(Structured diff data)
########
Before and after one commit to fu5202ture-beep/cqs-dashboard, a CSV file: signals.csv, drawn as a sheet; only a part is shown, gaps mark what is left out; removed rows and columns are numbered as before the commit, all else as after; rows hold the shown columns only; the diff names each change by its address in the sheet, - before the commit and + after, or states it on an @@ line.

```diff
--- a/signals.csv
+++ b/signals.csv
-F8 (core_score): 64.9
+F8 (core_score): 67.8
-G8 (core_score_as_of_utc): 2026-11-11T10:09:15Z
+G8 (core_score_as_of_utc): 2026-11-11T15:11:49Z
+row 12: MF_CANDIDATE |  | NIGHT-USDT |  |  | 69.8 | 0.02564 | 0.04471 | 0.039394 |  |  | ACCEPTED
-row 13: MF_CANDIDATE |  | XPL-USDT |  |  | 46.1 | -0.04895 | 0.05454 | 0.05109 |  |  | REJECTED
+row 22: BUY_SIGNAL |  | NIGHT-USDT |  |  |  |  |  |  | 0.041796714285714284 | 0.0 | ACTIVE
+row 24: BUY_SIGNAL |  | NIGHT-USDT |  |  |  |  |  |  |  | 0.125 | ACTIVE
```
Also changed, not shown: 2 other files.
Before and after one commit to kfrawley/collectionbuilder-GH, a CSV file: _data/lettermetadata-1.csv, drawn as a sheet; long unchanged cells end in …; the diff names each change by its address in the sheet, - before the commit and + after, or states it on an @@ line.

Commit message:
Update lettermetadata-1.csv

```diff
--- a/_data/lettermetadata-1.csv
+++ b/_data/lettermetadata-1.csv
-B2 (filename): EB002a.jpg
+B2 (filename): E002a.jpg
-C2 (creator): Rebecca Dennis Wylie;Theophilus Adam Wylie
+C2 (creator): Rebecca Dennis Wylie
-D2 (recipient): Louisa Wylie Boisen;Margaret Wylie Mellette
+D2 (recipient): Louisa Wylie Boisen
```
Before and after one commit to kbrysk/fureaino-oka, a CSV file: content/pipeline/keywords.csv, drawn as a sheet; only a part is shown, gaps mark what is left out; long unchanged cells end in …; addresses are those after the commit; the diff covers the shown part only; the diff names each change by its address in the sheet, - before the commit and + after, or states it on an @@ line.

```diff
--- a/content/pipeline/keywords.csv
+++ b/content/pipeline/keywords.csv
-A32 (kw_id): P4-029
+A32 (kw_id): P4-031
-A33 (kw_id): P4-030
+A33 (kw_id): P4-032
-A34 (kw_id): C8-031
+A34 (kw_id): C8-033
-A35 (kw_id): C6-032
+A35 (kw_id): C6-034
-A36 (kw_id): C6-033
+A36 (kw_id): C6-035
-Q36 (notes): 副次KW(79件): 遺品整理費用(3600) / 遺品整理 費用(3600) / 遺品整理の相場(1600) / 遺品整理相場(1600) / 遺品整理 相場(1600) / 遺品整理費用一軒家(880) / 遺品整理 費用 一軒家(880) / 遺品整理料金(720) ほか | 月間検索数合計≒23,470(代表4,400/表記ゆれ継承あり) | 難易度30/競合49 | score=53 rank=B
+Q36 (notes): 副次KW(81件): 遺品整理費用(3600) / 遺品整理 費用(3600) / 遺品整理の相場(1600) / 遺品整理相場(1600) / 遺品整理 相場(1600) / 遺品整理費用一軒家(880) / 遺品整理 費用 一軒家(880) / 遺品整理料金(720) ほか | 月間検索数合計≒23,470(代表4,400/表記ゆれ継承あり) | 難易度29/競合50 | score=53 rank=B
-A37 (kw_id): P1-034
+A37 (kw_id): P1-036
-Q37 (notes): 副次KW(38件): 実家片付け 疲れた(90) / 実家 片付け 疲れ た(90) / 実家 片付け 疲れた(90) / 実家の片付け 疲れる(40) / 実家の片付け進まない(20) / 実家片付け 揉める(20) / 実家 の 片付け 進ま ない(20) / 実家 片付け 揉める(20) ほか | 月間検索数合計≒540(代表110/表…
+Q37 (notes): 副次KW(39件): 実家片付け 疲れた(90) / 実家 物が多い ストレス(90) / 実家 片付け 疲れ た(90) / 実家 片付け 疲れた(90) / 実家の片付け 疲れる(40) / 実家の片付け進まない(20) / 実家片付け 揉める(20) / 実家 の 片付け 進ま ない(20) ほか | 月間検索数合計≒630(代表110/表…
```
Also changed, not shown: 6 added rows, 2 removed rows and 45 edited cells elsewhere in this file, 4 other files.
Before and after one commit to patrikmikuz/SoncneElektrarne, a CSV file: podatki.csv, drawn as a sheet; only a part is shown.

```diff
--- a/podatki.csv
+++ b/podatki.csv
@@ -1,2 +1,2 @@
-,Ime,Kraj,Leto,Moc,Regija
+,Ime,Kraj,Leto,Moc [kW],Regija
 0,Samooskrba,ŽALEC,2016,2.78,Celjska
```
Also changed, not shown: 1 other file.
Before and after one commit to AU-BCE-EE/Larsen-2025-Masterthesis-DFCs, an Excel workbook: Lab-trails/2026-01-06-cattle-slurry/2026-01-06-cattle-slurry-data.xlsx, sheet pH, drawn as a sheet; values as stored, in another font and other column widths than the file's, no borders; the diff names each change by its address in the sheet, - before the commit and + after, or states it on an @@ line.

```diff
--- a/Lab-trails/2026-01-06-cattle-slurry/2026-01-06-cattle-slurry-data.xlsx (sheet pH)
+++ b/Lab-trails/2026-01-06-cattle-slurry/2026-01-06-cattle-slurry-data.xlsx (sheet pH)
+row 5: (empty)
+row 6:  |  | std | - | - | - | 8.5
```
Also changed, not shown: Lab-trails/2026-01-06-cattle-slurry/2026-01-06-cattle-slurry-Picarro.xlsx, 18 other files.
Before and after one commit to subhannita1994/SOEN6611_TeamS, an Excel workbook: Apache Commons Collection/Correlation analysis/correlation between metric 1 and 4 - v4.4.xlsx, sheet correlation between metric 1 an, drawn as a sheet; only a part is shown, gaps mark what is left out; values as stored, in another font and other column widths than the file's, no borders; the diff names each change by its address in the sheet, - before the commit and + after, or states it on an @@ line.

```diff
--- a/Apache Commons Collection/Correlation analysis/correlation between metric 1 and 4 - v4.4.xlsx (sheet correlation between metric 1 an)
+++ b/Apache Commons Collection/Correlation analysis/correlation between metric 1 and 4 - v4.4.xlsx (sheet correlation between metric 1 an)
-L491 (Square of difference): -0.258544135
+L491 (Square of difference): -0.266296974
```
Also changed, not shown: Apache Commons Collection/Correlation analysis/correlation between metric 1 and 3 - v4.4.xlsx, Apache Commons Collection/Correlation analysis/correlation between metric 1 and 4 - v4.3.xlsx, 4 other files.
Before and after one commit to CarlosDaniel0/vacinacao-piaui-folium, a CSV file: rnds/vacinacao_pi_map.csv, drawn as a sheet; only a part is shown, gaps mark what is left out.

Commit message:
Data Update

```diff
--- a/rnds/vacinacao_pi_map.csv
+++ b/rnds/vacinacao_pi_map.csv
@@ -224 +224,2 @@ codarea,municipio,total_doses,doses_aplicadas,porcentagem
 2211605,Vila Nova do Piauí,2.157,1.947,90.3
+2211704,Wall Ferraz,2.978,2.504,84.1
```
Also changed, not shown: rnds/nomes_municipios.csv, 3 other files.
########
### AIM OF THE EXERCISE
Your answer should hold every line of the entries that contains the string "podatki".

### OUTPUT FOR THIS TASK
Before and after one commit to patrikmikuz/SoncneElektrarne, a CSV file: podatki.csv, drawn as a sheet; only a part is shown.
--- a/podatki.csv
+++ b/podatki.csv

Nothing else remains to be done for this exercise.